We got into a spirited discussion yesterday during day 3 of my negotiation course. The issue? Agenda control.
We all agree that if you can control the agenda in a negotiation, you are better off. That is the easy part. And there are a host of tactics that you can use to achieve it. They are also easy enough to understand — though sometimes hard to do. But how hard do you fight for agenda control? That question is more interesting.
In my view, you should fight hard for this. But I would be the first to admit that you only can do this when you have a clear idea why you are negotiating in the first place. In other words, you don’t fight hard for stuff that you are not sure you need.
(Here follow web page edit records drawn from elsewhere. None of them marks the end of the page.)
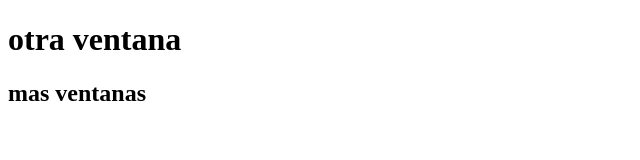
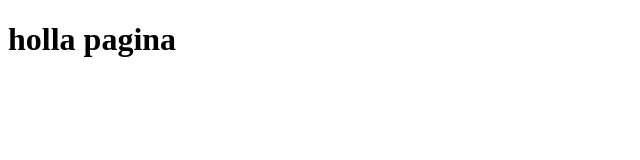
Before and after one commit to lauradaniela2007/prueba1, a plain HTML site: page index2.html in a window 1280 px wide. Shown: the whole page, without its empty margins (0-640 px from the left). Drawn offline with Linux system fonts and the light colour scheme.

Commit message:
cambio el titulo

```diff
--- a/index2.html
+++ b/index2.html
@@ -6,7 +6,6 @@
     <title>Document</title>
 </head>
 <body>
-    <h1>otra ventana</h1>
-    <h2>mas ventanas</h2>
+    <h1>holla pagina</h1>
 </body>
 </html>
```
Also changed, not shown: index.html (+1 -1 lines).
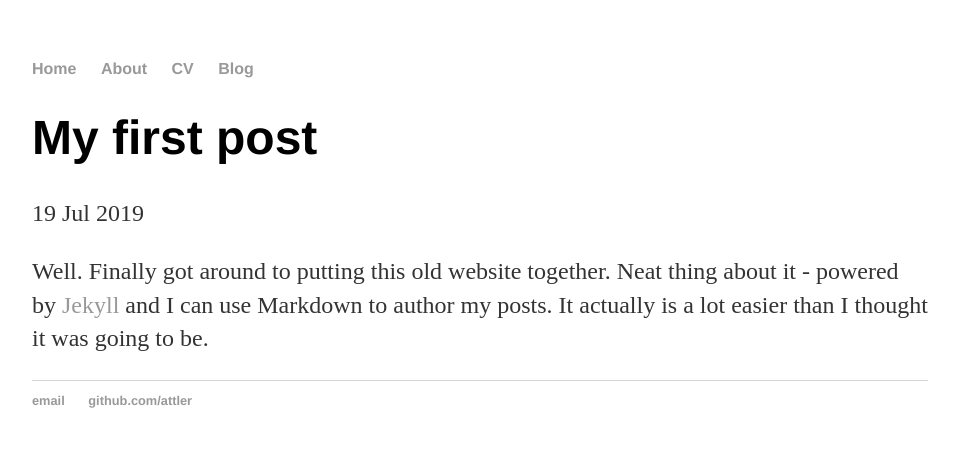
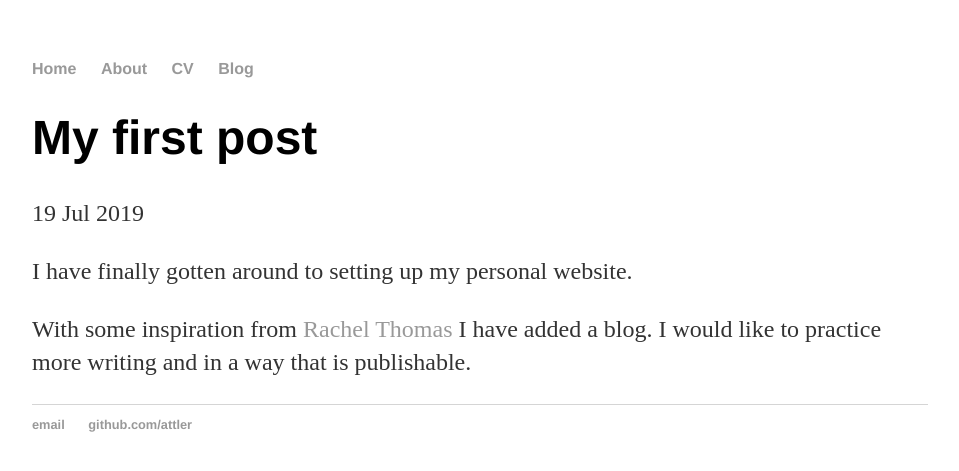
Before and after one commit to Attler/attler.github.io, a Jekyll site: the page built from _posts/2019-07-19-my-first-post.md, in a window 1280 px wide. Shown: the top 471 px of the page, without its empty margins (160-1119 px from the left). Built offline with Jekyll 4.4.1, drawn with Linux system fonts in a browser that asks for light colours.

Commit message:
update first post

```diff
--- a/_posts/2019-07-19-my-first-post.md
+++ b/_posts/2019-07-19-my-first-post.md
@@ -4,4 +4,6 @@ title: "My first post"
 date: 2019-07-19
 ---
 
-Well. Finally got around to putting this old website together. Neat thing about it - powered by [Jekyll](http://jekyllrb.com) and I can use Markdown to author my posts. It actually is a lot easier than I thought it was going to be.
+I have finally gotten around to setting up my personal website.
+
+With some inspiration from [Rachel Thomas](https://medium.com/@racheltho/why-you-yes-you-should-blog-7d2544ac1045) I have added a blog. I would like to practice more writing and in a way that is publishable.
--- a/index.html
+++ b/index.html
@@ -4,5 +4,5 @@ title: JJ
 ---
 <div class="blurb">
 	<h1>Hi there, I'm JJ!</h1>
-	<p>I'm best known as the horrible cop from <em>A Touch of Evil</em> Don't trust me. <a href="/about">Read more about my life...</a></p>
+	<p>This is the personal website of Jason Hepburn.</p>
 </div><!-- /.blurb -->
```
And that, of course, takes us back to how you find the answer to the question ” why you are there”? It is a strategic issue, a hugely important one, and one that causes great confusion.
Unfortunately, there are not a lot of great books out there about how to deal with this type of strategic challenge. Why not? Perhaps it is because it is a lot easier to write about how to do stuff than how to think about stuff. Thinking is hard work — especially when you know it has consequences, like making a commitment to a course of action over time. That can be scary.
This is an area where gamification can help. In a game setting, our fear of mistakes is lower and our engagement in process is higher. And in this setting, thinking can actually be fun.
Csikszentmihalyi argues that this is the path to finding meaning in life. Not by achieving (winning the game and retiring early) but by finding and savoring optimal experiences in determined play. Not that winning is a bad thing, but it is not the only thing. How you get there means a hell of a lot too.
Well, this is old fashioned stuff, actually. I was reminded of how old fashioned when I watched the Hornblower series on TV several weeks ago. Young Hornblower is a compelling character because of his commitment to learning that produces results of a special kind. Sure, he is clever. But more important, he embodies a type of commitment where his cleverness is plainly useful. So, the other characters tend to admire him even when he defeats them in combat. Going back to the ruckus in my negotiation class — despite all the challenges, Hornblower remains first and foremost, in firm control of his agenda and that is what makes his story compelling.
But Hornblower is actually a modern incarnation of this sort of story. Ulysses comes to mind as a much earlier prototype. The hero who earns the title — so much more compelling than Achilles who was merely born to dominate.
You might protest — this is adventure story stuff! We don’t go around killing monsters in modern life. Why is this relevant? Before concluding that I am advocating a sort of “blood and guts” approach to life, you might consider that it was the crowning achievement of James Joyce to take Ulysses as his model for the modern thinking hero, Mr. Bloom. Art as adventure? Why not?
At the end of the day the key question here is whether this sort of chit chat helps create and nurture a learning environment. My view is that we vastly increase the chances for learning when we invest in strategic thinking first. But then again, that’s just me.
And BTW, there is one more factor that bears mention. That is the threat of abuse. Sad to say, people do abuse each other and they do it a lot. By abuse, I mean they manipulate, dominate, etc. All the things that rob the victim of his or her individuality (call it dis-empowerment). I am not talking about being tough on a given issue. I am talking about a strategy to create a dominant/submissive relationship.
The typical abuse pattern starts with a seduction of some sort and then moves to isolating the victim and introducing a threat. It is not a pretty picture. Abusers are most successful with people who don’t have a strong agenda (like young folks). Indeed, you can think of abuse as taking away the victim’s individual agenda. It can be very subtle. And the way to prevent it? Fight like hell for your agenda. That makes the seduction, isolation and threat much, much harder to accomplish. Abusers sense this and move on, leaving you free to build your networks with less distraction.